What are we to make of the recent revelations thatJ Street has been receiving large donations from George Soros? Critics say the organisation previously lied when they said he wasn't involved, while J Street adamantly denies ever having denied it.
A stroll through J-Street's "Myths and Facts" page on their website may shed some light. It is a study in double-talk. One "myth" disclaimed, for example, is that the organisation "favours the US negotiating with Hamas". But after conceding that Hamas terror is "reprehensible", they quickly remind us that Hamas "has an important... base of support within Palestinian society", and that J Street "would not oppose" efforts by the US to "find unofficial, indirect ways to engage Hamas…"
More important is their effort to debunk the "myth" that J Street is funded by foreign sources. On the contrary, we are told, "Nearly all of J Street's funding comes from Jewish Americans". Yet according to IRS files revealed by the Washington Times, the largest single donation in a recent tax year - over $800,000 - came from businesswoman Consolacion Esdicul of Hong Kong.
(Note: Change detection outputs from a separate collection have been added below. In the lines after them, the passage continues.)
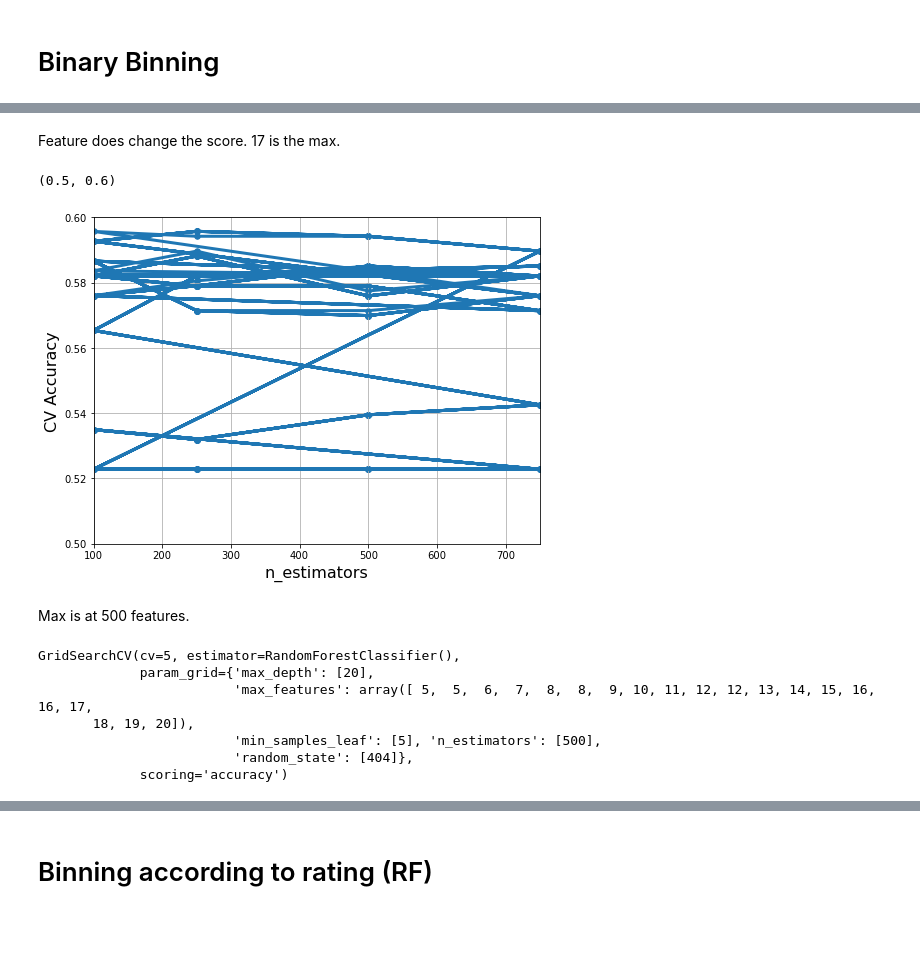
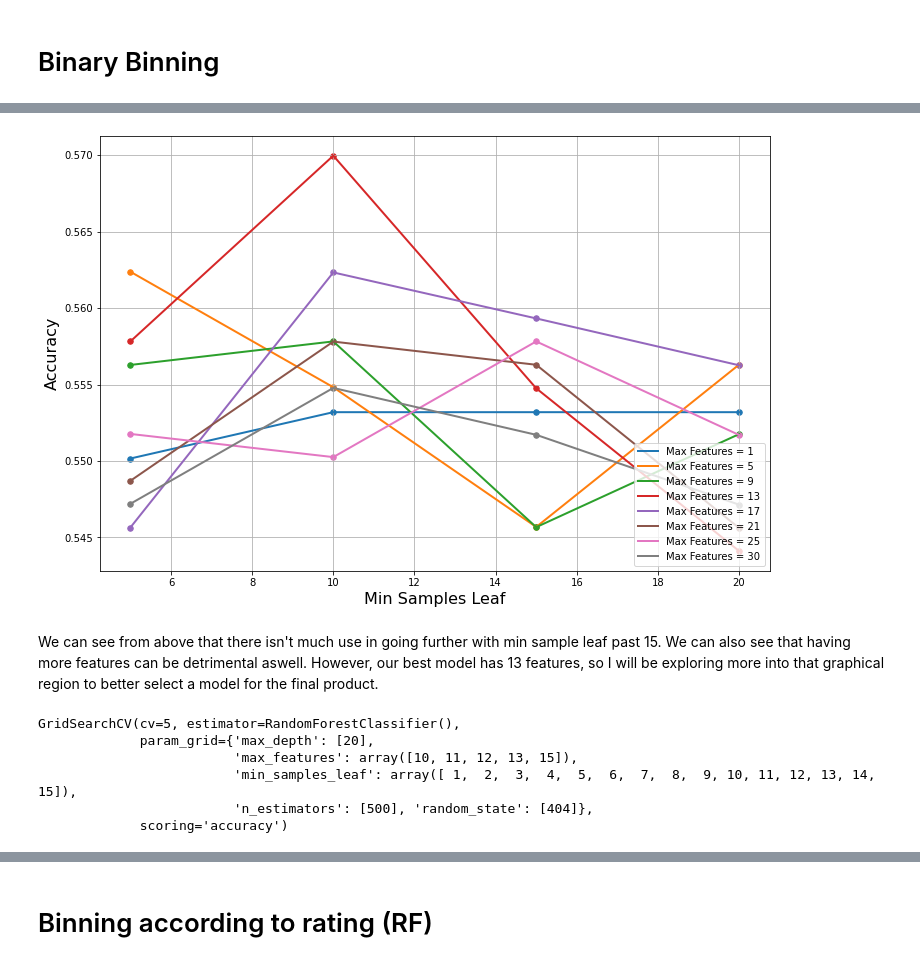
Before and after one commit to yudi-tan/ieor242-final-project, a Jupyter notebook: Random Forests.ipynb, the cells around one changed output, grey strips where cells are left out. Drawn from its saved outputs; the diff is of its cells as text; code cells hidden in the pictures; blank space fills up the shorter version.

Commit message:
random forests/gradient boosting

```diff
--- a/Random Forests.ipynb
+++ b/Random Forests.ipynb
@@ -41,8 +41,8 @@ X_train.shape, X_test.shape
 # %%
 grid_values = {'max_features': np.linspace(1,30,8, dtype='int32'),
-               'max_depth': np.linspace(20,100,5, dtype='int32'),
-               'min_samples_leaf': [5],
-               'n_estimators': [100, 250, 500, 750],
+               'max_depth': [20],
+               'min_samples_leaf': [5, 10, 15, 20],
+               'n_estimators': [500],
                'random_state': [404]}
 
 rf2 = RandomForestClassifier()
@@ -91,26 +58,28 @@ plt.ylim([0.5, 0.6])
-# %% [markdown]
-Feature does change the score. 17 is the max.
-# %%
-max_features = rf_cv.cv_results_['param_n_estimators'].data
-accuracy_scores = rf_cv.cv_results_['mean_test_score']
-
-plt.figure(figsize=(8, 6))
-plt.xlabel('n_estimators', fontsize=16)
-plt.ylabel('CV Accuracy', fontsize=16)
-plt.scatter(max_features, accuracy_scores, s=30)
-plt.plot(max_features, accuracy_scores, linewidth=3)
-plt.grid(True, which='both')
-plt.xlim([100, 750])
-plt.ylim([0.5, 0.6])
-# %% [output]
-(0.5, 0.6)
-[figure, removed]
-# %% [markdown]
-Max is at 500 features.
+# %%
+n_estimators = rf_cv.cv_results_['param_min_samples_leaf'].data
+R2_scores = rf_cv.cv_results_['mean_test_score']
+
+plt.figure(figsize=(12, 8))
+plt.xlabel('Min Samples Leaf', fontsize=16)
+plt.ylabel('Accuracy', fontsize=16)
+plt.grid(True, which='both')
+
+M = len(grid_values['min_samples_leaf'])
+N = len(grid_values['max_features'])
+for i in range(N):
+    plt.scatter(n_estimators[(M*i):(M*i)+M], R2_scores[(M*i):(M*i)+M], s=30)
+    plt.plot(n_estimators[(M*i):(M*i)+M], R2_scores[(M*i):(M*i)+M], linewidth=2,
+             label='Max Features = '+str(grid_values['max_features'][i]))
+plt.legend(loc='lower right')
+plt.show()
+# %% [output]
+[figure, added]
+# %% [markdown]
+We can see from above that there isn't much use in going further with min sample leaf past 15. We can also see that having more features can be detrimental aswell. However, our best model has 13 features, so I will be exploring more into that graphical region to better select a model for the final product.
 # %%
-grid_values = {'max_features': np.linspace(5,20,20, dtype='int32'),
+grid_values = {'max_features': np.linspace(10,15,5, dtype='int32'),
                'max_depth': [20],
-               'min_samples_leaf': [5],
+               'min_samples_leaf': np.linspace(1,15,15, dtype='int32'),
                'n_estimators': [500],
                'random_state': [404]}
 
@@ -120,8 +89,7 @@ rf_cv.fit(X_train, y_train)
 # %% [output]
 GridSearchCV(cv=5, estimator=RandomForestClassifier(),
              param_grid={'max_depth': [20],
-                         'max_features': array([ 5,  5,  6,  7,  8,  8,  9, 10, 11, 12, 12, 13, 14, 15, 16, 16, 17,
-       18, 19, 20]),
-                         'min_samples_leaf': [5], 'n_estimators': [500],
-                         'random_state': [404]},
+                         'max_features': array([10, 11, 12, 13, 15]),
+                         'min_samples_leaf': array([ 1,  2,  3,  4,  5,  6,  7,  8,  9, 10, 11, 12, 13, 14, 15]),
+                         'n_estimators': [500], 'random_state': [404]},
              scoring='accuracy')
```
Also changed, not shown: parts of 63 cells of this notebook.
So when J Street grapples with the Soros scandal - yes, it's already on their Myths and Facts page - we find exactly the same kind of obfuscation.
"J Street has always said that George Soros did not found J Street and did not provide its initial funding," we are told. "J Street has also always said that it would be very pleased to have funding from Mr Soros."
Yet in the same breath we are told that "In fact, the organisation has received approximately $250,000/year in funding from the Soros family since launching."
Since launching? That makes him look an awful lot like a founder. And as I understand English, "would be pleased" to have funding implies they are not currently receiving funding.
None of these are minor quibbles. Every act of double-speak belies their self-promotion as a pro-Israel product of the US Jewish community. It makes them look like they've been less than forthright about where the money's coming from. It is not a large step to wonder whether they've been straightforward about their aims as well.
People have a right to know the main sources of funding for publicly active organisations, especially those which might be trying to affect a domestic debate with foreign money. This is true for an Islamic Cultural Centre at Ground Zero; it is true for the huge NGOs operating in Israel with massive European Union funding; and it is no less true for J Street.
David Hazony is the author of 'The Ten Commandments: How Our Most Ancient Moral Text Can Renew Modern Life'